Where a line in the records holds "code", count it once; return only the final number.

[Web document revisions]
▽

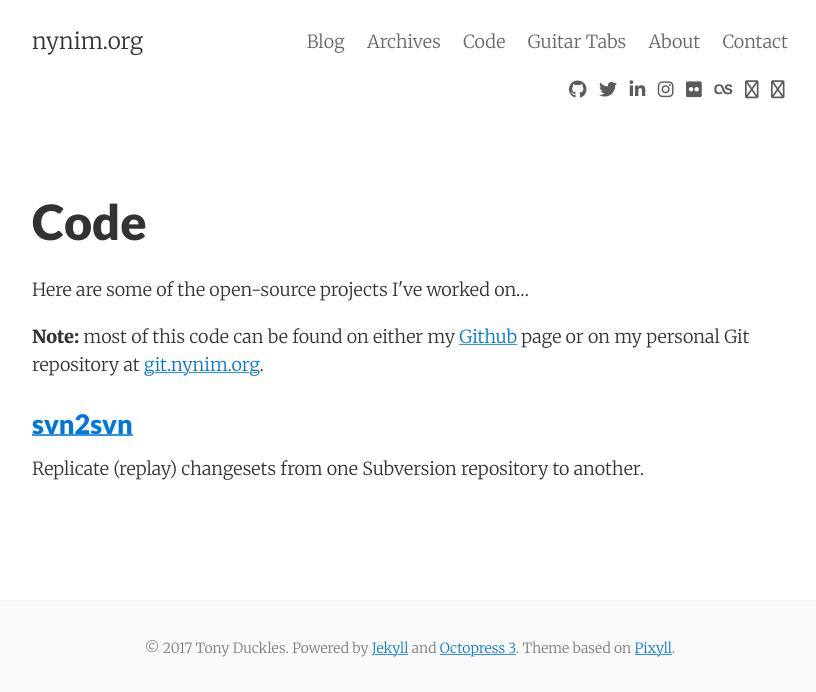
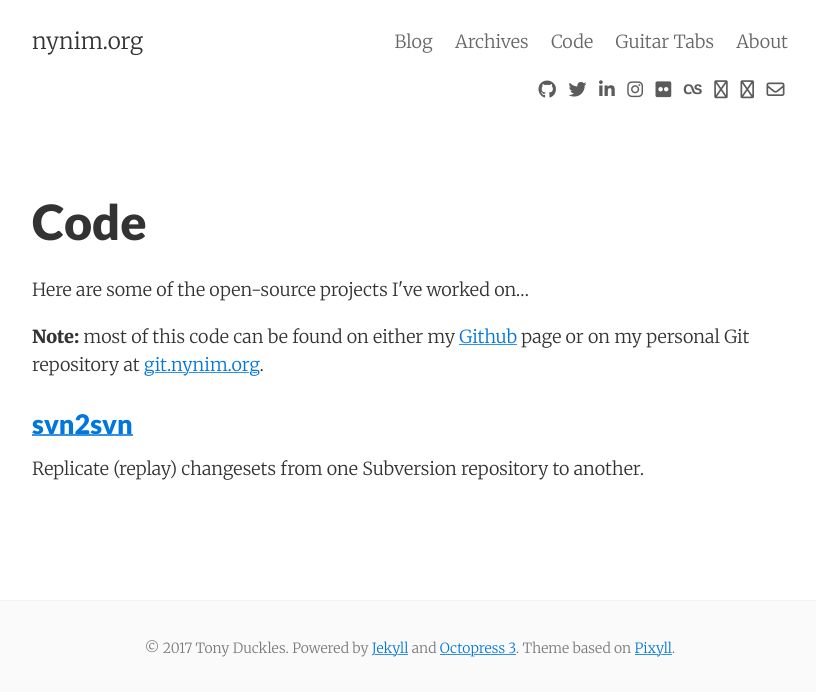
Before and after one commit to tonyduckles/blog_source, a Jekyll site: the page built from code.md, in a window 1280 px wide, cut to the strip 104-796 px from the top of the page. Shown: the whole strip, without its empty margins (230-1046 px from the left). Built offline with Jekyll 4.4.1, drawn with Linux system fonts in a browser that asks for light colours; nearby versions of some CDN libraries.

Commit message:
Remove Contact from header_pages

```diff
--- a/_config.yml
+++ b/_config.yml
@@ -13,7 +13,6 @@ header_pages:
  - code.md
  - guitar-tabs.html
  - about.md
- - contact.html
 collections:
   code:
     output: true
--- a/_includes/social_links.html
+++ b/_includes/social_links.html
@@ -52,6 +52,7 @@
       <a class="fa fa-thumb-tack" href="https://pinboard.in/u:{{ site.pinboard_username }}"></a>
     {% endif %}
     <a class="fa fa-rss" href="{{ "/atom.xml" | prepend: site.baseurl }}"></a>
+    <a class="fa fa-envelope" href="mailto:{{ site.email }}"></a>
   </div>
   <div class="right">
     {% if site.bitcoin_url %}
```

△

## [SOLUTION TO THIS EXERCISE]
3